**SOURCE RECORDS**
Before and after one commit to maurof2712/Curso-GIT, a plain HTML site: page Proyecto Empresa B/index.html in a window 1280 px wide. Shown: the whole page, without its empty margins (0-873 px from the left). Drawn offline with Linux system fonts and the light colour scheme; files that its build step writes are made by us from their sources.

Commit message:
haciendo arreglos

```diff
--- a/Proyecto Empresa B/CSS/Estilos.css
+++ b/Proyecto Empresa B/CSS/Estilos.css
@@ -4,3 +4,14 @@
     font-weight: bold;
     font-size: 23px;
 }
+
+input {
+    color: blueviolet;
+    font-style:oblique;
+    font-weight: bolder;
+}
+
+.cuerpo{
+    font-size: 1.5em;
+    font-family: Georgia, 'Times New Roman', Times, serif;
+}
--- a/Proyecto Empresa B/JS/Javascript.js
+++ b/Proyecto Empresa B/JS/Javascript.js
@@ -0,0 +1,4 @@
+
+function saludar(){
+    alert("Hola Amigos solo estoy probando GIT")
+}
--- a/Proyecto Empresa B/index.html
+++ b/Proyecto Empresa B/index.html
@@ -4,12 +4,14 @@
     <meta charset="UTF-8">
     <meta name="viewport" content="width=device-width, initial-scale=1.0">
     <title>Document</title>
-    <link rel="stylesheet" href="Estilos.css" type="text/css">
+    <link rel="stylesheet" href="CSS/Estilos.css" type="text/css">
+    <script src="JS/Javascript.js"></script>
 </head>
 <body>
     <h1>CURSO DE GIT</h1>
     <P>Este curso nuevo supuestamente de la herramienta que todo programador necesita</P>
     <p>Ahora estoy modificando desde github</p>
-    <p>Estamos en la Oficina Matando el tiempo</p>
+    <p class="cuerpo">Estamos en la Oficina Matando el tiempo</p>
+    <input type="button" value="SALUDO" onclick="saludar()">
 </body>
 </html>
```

**WHAT THIS TASK INVOLVES**
Return the lines containing "type", taking each one from the listing.

**ANSWER SECTION**
-    <link rel="stylesheet" href="Estilos.css" type="text/css">
+    <link rel="stylesheet" href="CSS/Estilos.css" type="text/css">
+    <input type="button" value="SALUDO" onclick="saludar()">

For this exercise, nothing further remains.